*ACTION ITEM:*
Reproduce every record below exactly, without the pictures.

BEGIN GIVEN DATA

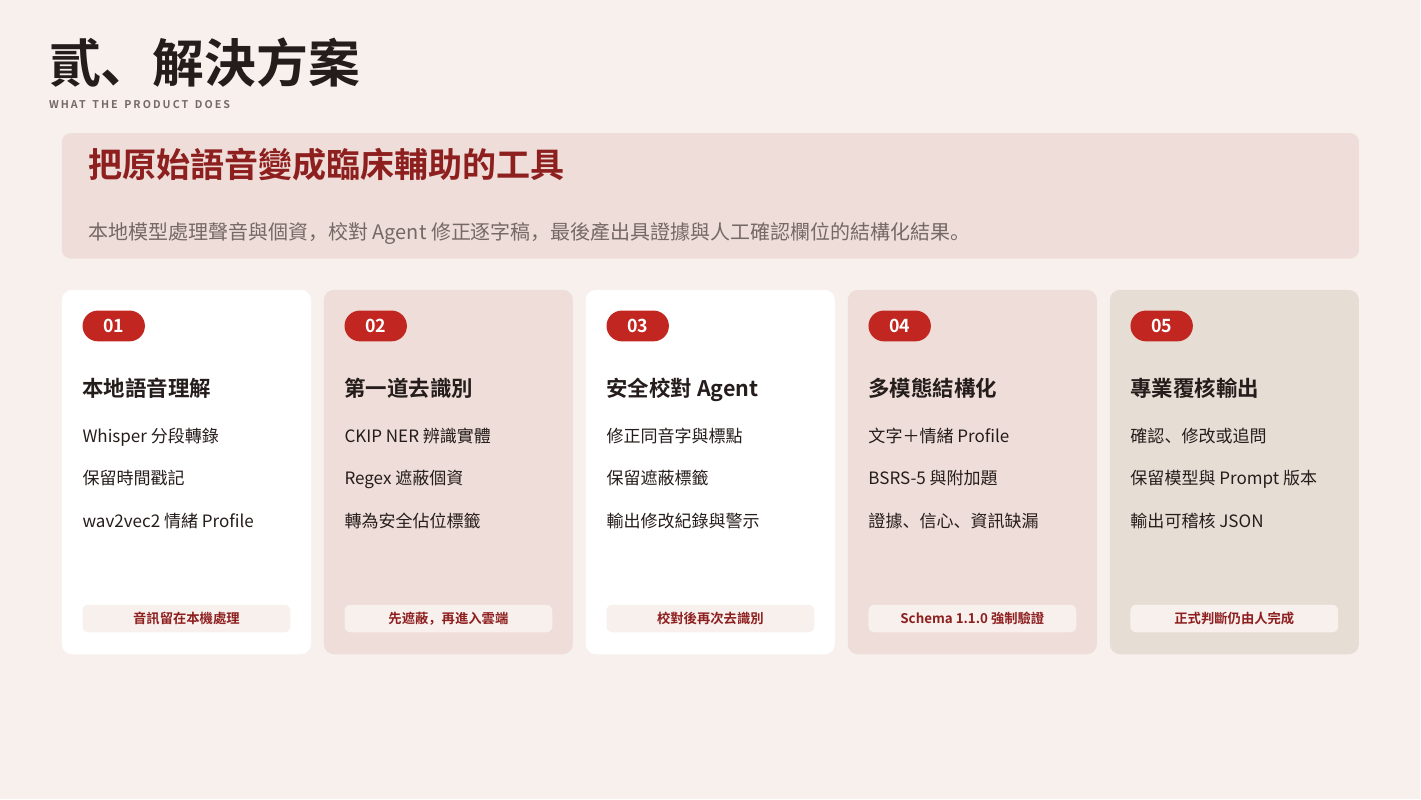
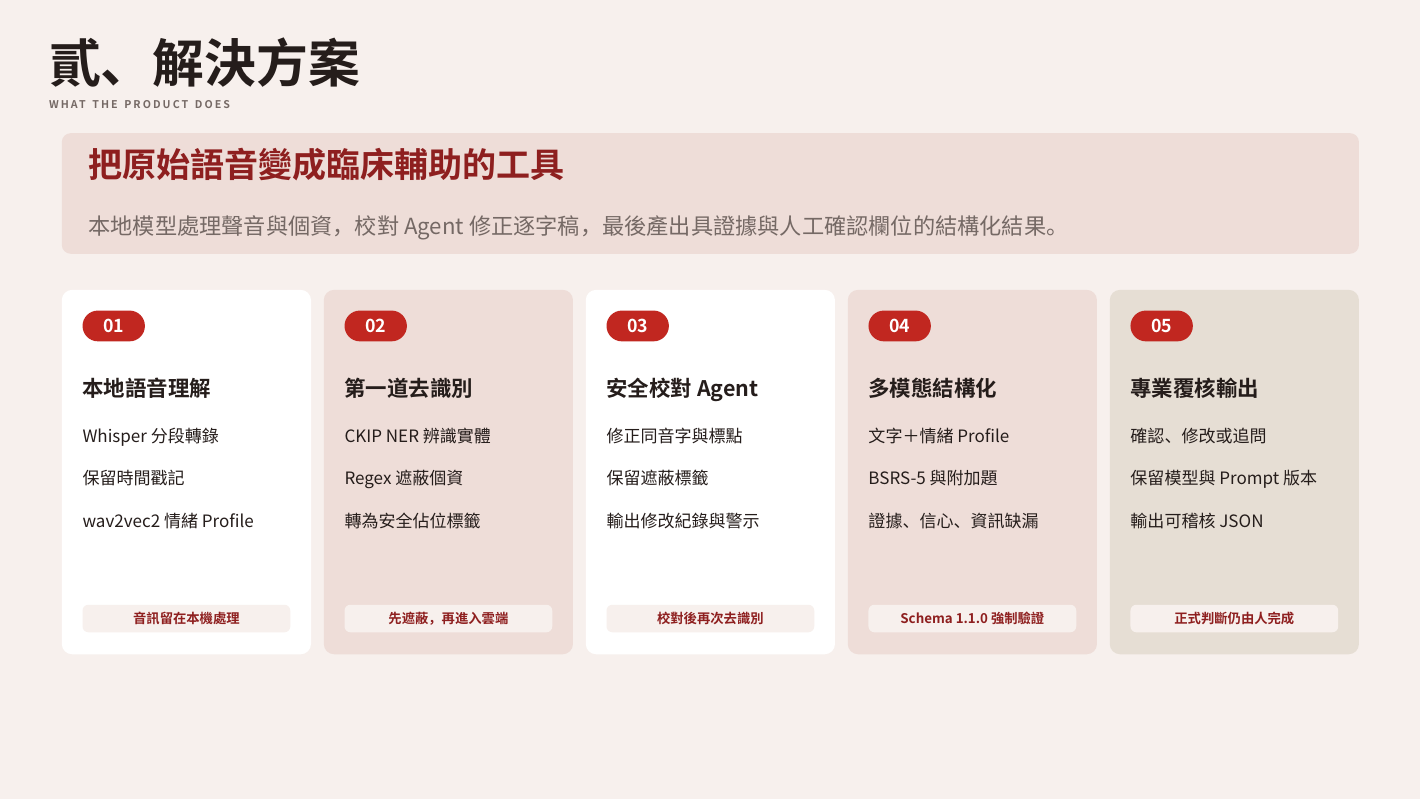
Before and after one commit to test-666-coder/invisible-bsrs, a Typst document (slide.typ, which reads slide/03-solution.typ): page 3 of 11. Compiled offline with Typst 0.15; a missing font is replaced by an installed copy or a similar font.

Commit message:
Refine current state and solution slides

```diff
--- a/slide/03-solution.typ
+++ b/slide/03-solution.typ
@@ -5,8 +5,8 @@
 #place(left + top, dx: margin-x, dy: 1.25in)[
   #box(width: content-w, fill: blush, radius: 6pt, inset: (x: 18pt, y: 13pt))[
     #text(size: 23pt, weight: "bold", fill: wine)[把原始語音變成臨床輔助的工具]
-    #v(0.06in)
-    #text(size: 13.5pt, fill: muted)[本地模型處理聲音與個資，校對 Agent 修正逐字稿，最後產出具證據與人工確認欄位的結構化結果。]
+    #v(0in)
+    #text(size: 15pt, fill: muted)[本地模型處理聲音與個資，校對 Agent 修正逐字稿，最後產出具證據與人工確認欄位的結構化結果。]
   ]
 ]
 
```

END GIVEN DATA

*YOUR RESPONSE:*
Before and after one commit to test-666-coder/invisible-bsrs, a Typst document (slide.typ, which reads slide/03-solution.typ): page 3 of 11. Compiled offline with Typst 0.15; a missing font is replaced by an installed copy or a similar font.

Commit message:
Refine current state and solution slides

```diff
--- a/slide/03-solution.typ
+++ b/slide/03-solution.typ
@@ -5,8 +5,8 @@
 #place(left + top, dx: margin-x, dy: 1.25in)[
   #box(width: content-w, fill: blush, radius: 6pt, inset: (x: 18pt, y: 13pt))[
     #text(size: 23pt, weight: "bold", fill: wine)[把原始語音變成臨床輔助的工具]
-    #v(0.06in)
-    #text(size: 13.5pt, fill: muted)[本地模型處理聲音與個資，校對 Agent 修正逐字稿，最後產出具證據與人工確認欄位的結構化結果。]
+    #v(0in)
+    #text(size: 15pt, fill: muted)[本地模型處理聲音與個資，校對 Agent 修正逐字稿，最後產出具證據與人工確認欄位的結構化結果。]
   ]
 ]
 
```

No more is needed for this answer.